The records that follow are to be repeated exactly, without any pictures.

╭─ Extracted entries

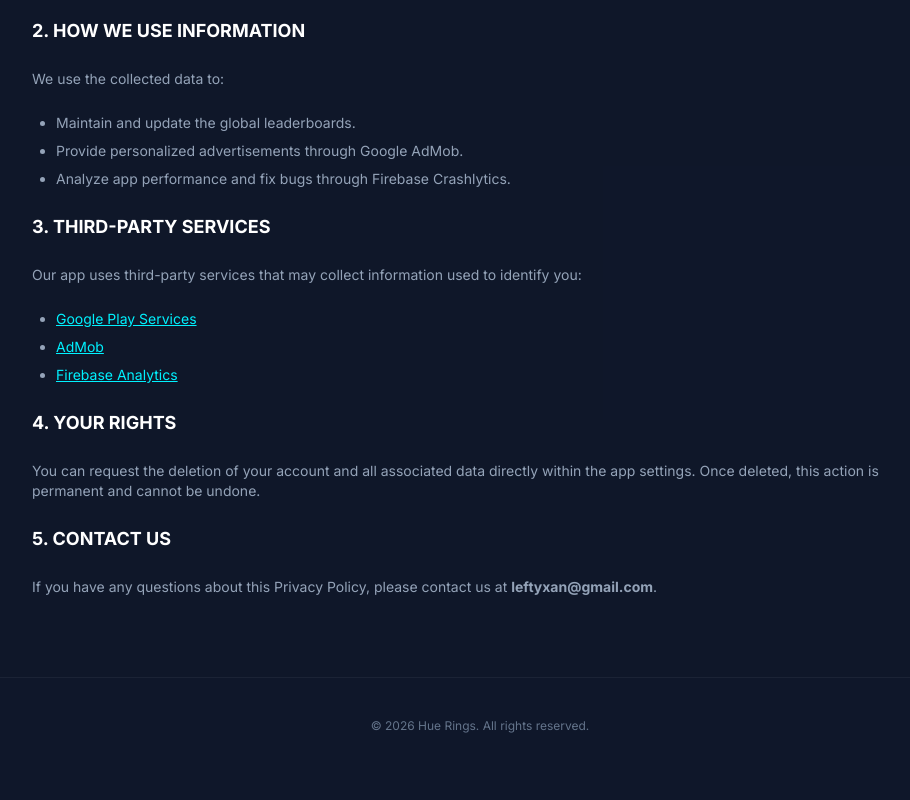
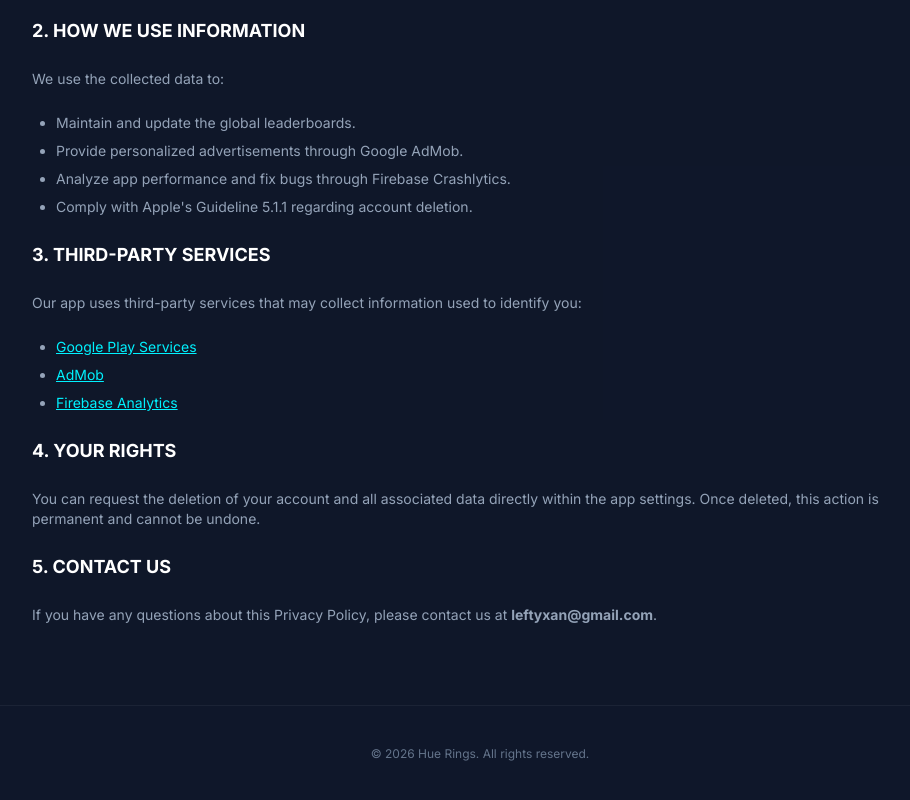
Before and after one commit to XanMan2008/hue-rings-web, a plain HTML site: page index.html in a window 1280 px wide. Shown: the part 2121-2921 px from the top of the page, without its empty margins (160-1070 px from the left). Before the commit the page ends 2895 px from the top, so only its background shows below. Drawn offline with nearby package versions, Linux system fonts and the light colour scheme.

Commit message:
Reformat index.html to standard HTML structure

```diff
--- a/index.html
+++ b/index.html
@@ -1,6 +1,6 @@
 <!DOCTYPE html>
 <html lang="en">
-<head><script nonce="x2nA2r1A67NH9yZibuOp0Q" src="https://localhost:64736/resources/setup.js"></script><script nonce="UnYmkO0vBMYqc2vBeHe5SA" src="https://localhost:64736/resources/frontend.min.js" server="https://localhost:64736" id="__dld-frontend__" async defer></script>
+<head>
     <meta charset="UTF-8">
     <meta name="viewport" content="width=device-width, initial-scale=1.0">
     <title>Hue Rings - Master the Spectrum</title>
@@ -110,6 +110,7 @@
                     <li>Maintain and update the global leaderboards.</li>
                     <li>Provide personalized advertisements through Google AdMob.</li>
                     <li>Analyze app performance and fix bugs through Firebase Crashlytics.</li>
+                    <li>Comply with Apple's Guideline 5.1.1 regarding account deletion.</li>
                 </ul>
 
                 <h3 class="text-white font-bold text-lg uppercase">3. Third-Party Services</h3>
```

╰─

* Reply to the exercise
Before and after one commit to XanMan2008/hue-rings-web, a plain HTML site: page index.html in a window 1280 px wide. Shown: the part 2121-2921 px from the top of the page, without its empty margins (160-1070 px from the left). Before the commit the page ends 2895 px from the top, so only its background shows below. Drawn offline with nearby package versions, Linux system fonts and the light colour scheme.

Commit message:
Reformat index.html to standard HTML structure

```diff
--- a/index.html
+++ b/index.html
@@ -1,6 +1,6 @@
 <!DOCTYPE html>
 <html lang="en">
-<head><script nonce="x2nA2r1A67NH9yZibuOp0Q" src="https://localhost:64736/resources/setup.js"></script><script nonce="UnYmkO0vBMYqc2vBeHe5SA" src="https://localhost:64736/resources/frontend.min.js" server="https://localhost:64736" id="__dld-frontend__" async defer></script>
+<head>
     <meta charset="UTF-8">
     <meta name="viewport" content="width=device-width, initial-scale=1.0">
     <title>Hue Rings - Master the Spectrum</title>
@@ -110,6 +110,7 @@
                     <li>Maintain and update the global leaderboards.</li>
                     <li>Provide personalized advertisements through Google AdMob.</li>
                     <li>Analyze app performance and fix bugs through Firebase Crashlytics.</li>
+                    <li>Comply with Apple's Guideline 5.1.1 regarding account deletion.</li>
                 </ul>
 
                 <h3 class="text-white font-bold text-lg uppercase">3. Third-Party Services</h3>
```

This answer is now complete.